This has been the summer of frogs. This little tree frog was outside the window last night. Through its translucent skin, its heart rate could be seen as easily as the joints in its toes. On the veranda, two other tree frogs were hunting moths. When a dung beetle flew in, it was grabbed so fast I never saw the mouth of the frog open. But I did see the beetle dragged, its leg clamped in the frog's mouth, and the frog backing into the shadows. Was the beetle et? That will remain a mystery. The beetle was almost as large as the frog, whose eyes, being a frog's, were almost as large as its stomach. The gulp, with the frog's eyes pushing down the beetle—if this is, in fact, a frog whose eyes retract—would have been quite a sight.
Robert P. Levine, Jenna A. Monroy, and Elizabeth L. Brainerd must have many happy hours in their lives, due to their dedicated observations. They are the authors of "Contribution of eye retraction to swallowing performance in the northern leopard frog, Rana pipiens", in The Journal of Experimental Biology, March 15, 2004.
As to species, this is the best part of nature for amateurs like me. It gives us great excuses to buy guide books; and no matter how many we have, they are never enough. I can tell you with assurance that the frog above is not a Peron's tree frog, whose belly is merely 'smooth'. And I think that the two hunters on the veranda were Tyler's tree frogs, the larger one with the aspirational appetite being the female, and the small thin one the colour of a cucumber that is left too long and gone yellow, being the male in "breeding colouration". I hope I'm right, partly because their other name is Southern Laughing Tree Frog. The thing is, if this is true, then the female has been visiting on her own for weeks, pretending to be a Peron's.
But if only you could have been with me a day ago, when we both could not have seen but heard — a pobblebonk. Like some people, you don't have to see a pobblebonk to know it's unmistakably there. But a pobblebonk is a treat to hear.
And I highly recommend this dramatic feast for all toad lovers. This is one of my favourite passages in literature, so much so that I've made it a feature in my Virtuous Medlar Circle amongst the classics to enjoy rather than think you should have read:

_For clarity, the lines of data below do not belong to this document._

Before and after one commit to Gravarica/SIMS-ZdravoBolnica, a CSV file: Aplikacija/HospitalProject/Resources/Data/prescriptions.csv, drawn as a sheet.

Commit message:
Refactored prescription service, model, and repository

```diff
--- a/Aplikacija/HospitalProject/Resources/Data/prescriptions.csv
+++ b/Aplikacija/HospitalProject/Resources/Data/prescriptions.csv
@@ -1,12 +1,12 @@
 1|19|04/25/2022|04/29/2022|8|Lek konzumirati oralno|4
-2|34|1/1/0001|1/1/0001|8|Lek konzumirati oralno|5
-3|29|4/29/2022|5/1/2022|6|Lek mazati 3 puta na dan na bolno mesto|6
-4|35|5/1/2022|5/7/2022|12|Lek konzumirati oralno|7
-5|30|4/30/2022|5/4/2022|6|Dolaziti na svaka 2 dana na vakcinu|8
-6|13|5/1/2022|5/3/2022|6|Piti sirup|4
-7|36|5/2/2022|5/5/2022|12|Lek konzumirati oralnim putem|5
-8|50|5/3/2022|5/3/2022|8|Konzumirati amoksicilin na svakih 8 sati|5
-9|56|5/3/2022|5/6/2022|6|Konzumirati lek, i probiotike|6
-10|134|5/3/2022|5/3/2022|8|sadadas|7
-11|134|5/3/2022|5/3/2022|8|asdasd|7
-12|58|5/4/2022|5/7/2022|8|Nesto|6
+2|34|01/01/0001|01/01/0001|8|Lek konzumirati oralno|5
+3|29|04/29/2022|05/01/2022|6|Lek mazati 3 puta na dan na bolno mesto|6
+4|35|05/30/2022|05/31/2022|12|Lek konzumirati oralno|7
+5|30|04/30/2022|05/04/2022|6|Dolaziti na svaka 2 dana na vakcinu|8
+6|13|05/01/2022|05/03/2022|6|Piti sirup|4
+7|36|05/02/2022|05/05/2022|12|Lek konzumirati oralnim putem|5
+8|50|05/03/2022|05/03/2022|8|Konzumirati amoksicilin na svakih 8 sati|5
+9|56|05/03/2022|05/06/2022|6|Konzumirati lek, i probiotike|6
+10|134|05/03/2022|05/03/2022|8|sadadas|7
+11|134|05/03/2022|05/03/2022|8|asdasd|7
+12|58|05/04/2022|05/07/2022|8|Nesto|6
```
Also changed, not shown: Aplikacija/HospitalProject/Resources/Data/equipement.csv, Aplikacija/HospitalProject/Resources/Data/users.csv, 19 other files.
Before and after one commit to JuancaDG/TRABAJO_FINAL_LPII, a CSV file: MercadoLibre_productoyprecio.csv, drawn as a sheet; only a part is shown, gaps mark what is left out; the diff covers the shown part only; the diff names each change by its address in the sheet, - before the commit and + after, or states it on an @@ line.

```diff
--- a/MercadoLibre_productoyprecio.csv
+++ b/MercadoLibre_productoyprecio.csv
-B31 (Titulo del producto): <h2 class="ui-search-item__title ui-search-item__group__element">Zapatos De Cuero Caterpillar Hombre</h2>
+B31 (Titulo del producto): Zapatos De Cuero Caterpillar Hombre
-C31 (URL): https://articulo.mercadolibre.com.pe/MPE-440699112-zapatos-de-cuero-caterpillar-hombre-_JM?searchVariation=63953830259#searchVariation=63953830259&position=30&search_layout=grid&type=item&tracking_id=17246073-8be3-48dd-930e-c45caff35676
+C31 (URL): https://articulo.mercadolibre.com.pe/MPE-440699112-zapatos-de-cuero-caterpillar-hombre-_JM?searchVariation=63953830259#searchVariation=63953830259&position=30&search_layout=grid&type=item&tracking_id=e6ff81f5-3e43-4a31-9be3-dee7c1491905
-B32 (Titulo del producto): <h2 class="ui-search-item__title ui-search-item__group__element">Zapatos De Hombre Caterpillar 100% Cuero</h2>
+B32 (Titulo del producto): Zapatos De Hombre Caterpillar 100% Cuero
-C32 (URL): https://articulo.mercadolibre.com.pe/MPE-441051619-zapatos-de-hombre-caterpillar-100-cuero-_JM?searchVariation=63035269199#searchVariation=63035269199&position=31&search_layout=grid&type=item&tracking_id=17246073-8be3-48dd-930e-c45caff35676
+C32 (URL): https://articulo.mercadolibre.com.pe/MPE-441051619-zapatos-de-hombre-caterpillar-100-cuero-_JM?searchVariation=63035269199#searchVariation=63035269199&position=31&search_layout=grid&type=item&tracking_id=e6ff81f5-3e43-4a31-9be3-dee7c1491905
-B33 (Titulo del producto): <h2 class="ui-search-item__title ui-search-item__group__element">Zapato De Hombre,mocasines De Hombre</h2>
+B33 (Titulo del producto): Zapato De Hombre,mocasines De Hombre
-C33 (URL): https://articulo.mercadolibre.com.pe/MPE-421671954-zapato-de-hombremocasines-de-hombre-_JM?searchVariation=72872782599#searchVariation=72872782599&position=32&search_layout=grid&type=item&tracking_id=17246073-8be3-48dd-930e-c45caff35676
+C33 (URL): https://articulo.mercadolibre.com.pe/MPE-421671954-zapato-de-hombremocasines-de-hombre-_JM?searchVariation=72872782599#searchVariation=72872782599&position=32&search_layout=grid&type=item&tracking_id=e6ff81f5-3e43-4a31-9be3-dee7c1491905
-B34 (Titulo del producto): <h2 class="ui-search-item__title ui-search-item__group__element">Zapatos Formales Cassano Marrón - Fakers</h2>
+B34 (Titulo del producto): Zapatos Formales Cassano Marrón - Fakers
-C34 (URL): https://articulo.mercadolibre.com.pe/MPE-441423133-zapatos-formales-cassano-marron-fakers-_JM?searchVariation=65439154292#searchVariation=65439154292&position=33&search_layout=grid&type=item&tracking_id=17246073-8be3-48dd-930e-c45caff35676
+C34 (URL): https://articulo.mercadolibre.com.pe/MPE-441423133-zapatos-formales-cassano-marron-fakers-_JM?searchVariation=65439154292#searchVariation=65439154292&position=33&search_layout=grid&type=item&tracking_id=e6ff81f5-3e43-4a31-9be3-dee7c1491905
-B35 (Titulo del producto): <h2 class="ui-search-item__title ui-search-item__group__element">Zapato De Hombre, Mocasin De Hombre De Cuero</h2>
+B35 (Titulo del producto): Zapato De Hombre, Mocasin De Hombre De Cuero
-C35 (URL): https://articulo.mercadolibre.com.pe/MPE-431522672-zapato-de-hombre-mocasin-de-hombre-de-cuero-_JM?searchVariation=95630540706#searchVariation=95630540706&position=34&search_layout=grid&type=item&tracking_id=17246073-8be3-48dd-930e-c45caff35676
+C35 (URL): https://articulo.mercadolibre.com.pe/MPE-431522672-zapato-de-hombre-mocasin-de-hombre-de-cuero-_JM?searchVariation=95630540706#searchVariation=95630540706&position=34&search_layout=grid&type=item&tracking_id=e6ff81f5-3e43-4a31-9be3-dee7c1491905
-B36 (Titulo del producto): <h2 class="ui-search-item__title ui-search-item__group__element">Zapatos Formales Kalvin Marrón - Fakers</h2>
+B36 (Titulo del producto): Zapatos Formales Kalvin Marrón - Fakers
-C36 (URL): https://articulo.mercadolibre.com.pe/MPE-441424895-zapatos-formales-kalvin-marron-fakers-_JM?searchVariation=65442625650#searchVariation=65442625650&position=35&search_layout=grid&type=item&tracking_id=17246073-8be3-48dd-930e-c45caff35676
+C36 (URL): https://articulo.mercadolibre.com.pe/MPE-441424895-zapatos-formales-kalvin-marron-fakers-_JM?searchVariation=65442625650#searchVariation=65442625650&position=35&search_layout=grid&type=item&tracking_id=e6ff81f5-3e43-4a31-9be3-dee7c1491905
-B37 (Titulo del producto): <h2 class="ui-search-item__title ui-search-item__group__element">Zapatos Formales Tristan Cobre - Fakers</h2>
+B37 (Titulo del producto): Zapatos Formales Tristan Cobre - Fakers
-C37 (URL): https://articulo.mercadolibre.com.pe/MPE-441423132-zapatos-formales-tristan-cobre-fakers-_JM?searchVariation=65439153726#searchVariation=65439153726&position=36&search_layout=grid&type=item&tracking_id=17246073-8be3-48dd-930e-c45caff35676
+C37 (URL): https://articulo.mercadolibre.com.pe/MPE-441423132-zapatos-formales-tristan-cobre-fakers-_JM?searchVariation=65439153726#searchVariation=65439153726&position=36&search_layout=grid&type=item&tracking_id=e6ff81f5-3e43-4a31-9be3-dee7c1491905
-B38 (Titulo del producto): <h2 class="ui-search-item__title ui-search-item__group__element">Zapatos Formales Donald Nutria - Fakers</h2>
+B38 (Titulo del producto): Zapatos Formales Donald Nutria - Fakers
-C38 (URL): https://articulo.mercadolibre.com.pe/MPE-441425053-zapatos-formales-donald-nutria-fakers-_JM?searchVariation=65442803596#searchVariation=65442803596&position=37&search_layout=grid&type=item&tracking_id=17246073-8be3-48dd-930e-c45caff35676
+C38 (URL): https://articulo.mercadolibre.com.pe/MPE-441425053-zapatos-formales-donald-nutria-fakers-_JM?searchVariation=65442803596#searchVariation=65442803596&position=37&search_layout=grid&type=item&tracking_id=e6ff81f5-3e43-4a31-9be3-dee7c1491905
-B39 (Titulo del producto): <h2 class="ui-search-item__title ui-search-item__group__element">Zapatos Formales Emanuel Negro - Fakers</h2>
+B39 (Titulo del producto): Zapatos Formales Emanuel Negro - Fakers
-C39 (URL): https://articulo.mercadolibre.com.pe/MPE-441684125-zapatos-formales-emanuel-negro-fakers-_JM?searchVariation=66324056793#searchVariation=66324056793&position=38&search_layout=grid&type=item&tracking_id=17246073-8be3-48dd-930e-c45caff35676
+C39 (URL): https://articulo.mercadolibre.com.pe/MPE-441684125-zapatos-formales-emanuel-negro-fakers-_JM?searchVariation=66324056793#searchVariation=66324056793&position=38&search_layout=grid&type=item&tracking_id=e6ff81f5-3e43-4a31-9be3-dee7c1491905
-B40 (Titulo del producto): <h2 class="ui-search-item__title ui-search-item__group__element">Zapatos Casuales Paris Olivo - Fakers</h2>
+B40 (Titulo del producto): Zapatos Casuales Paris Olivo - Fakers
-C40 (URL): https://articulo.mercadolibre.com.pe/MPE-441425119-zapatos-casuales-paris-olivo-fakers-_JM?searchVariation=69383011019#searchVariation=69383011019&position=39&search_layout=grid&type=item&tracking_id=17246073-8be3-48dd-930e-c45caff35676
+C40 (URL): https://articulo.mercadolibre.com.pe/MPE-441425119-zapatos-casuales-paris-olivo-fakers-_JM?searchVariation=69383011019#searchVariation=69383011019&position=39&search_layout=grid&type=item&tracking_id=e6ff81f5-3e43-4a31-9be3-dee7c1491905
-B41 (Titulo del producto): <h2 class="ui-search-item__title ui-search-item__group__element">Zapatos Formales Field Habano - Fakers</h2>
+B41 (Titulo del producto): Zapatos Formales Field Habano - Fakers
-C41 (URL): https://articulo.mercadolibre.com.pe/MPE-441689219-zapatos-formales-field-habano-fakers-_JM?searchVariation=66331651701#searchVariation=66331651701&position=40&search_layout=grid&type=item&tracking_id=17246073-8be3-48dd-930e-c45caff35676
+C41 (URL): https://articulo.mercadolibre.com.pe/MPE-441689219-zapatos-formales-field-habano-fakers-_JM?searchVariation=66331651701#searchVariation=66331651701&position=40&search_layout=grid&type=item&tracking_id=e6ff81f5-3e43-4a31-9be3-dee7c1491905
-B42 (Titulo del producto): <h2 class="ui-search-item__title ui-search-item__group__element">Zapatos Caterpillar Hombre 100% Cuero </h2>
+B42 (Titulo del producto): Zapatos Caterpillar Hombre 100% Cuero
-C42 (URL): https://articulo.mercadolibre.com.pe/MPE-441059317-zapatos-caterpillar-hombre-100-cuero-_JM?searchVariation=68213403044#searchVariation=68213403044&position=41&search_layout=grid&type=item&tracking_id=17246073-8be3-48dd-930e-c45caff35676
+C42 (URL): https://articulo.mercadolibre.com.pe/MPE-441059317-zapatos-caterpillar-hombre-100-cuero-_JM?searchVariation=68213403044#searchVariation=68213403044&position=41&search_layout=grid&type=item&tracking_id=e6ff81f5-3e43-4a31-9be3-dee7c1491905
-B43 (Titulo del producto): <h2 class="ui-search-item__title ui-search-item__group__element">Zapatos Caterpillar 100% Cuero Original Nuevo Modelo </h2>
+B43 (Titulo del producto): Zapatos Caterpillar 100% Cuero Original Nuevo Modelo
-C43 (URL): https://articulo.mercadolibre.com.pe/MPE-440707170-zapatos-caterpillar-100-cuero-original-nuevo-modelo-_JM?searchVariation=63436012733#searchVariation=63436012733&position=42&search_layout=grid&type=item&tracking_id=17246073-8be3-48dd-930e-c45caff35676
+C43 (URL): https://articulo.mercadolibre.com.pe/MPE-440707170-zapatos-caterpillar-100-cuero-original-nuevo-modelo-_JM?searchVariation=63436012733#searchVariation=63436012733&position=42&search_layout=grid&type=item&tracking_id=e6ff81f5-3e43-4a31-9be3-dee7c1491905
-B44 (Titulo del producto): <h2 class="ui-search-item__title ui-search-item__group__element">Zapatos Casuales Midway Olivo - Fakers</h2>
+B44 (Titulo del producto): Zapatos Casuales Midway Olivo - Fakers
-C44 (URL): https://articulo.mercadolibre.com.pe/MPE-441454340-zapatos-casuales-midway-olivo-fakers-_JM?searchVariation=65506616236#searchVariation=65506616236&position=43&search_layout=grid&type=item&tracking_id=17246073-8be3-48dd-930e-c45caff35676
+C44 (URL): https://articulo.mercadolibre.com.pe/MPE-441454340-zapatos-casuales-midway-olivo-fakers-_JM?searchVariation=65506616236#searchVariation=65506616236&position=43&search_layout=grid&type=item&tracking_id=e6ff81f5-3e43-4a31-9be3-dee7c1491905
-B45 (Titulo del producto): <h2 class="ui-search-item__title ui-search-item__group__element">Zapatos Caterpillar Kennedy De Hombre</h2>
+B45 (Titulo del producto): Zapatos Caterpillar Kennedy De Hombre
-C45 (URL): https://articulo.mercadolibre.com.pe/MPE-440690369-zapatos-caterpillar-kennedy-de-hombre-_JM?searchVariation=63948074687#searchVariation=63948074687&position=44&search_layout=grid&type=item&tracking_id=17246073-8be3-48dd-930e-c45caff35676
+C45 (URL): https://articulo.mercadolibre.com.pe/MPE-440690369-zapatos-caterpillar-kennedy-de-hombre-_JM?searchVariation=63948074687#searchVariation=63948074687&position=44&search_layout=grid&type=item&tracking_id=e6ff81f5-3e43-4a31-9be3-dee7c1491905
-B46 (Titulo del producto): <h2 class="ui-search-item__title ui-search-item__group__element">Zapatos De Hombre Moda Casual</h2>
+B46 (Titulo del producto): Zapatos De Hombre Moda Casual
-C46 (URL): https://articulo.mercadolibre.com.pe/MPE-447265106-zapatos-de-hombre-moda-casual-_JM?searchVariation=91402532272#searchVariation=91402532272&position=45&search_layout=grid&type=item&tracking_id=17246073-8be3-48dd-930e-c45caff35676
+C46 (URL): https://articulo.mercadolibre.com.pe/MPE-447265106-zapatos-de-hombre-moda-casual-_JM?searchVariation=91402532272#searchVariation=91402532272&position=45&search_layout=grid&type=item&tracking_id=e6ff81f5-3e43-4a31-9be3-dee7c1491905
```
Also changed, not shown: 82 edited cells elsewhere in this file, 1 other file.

Martha, Jane, and Babbette, a true story from A Farmer's Year by H. Rider Haggard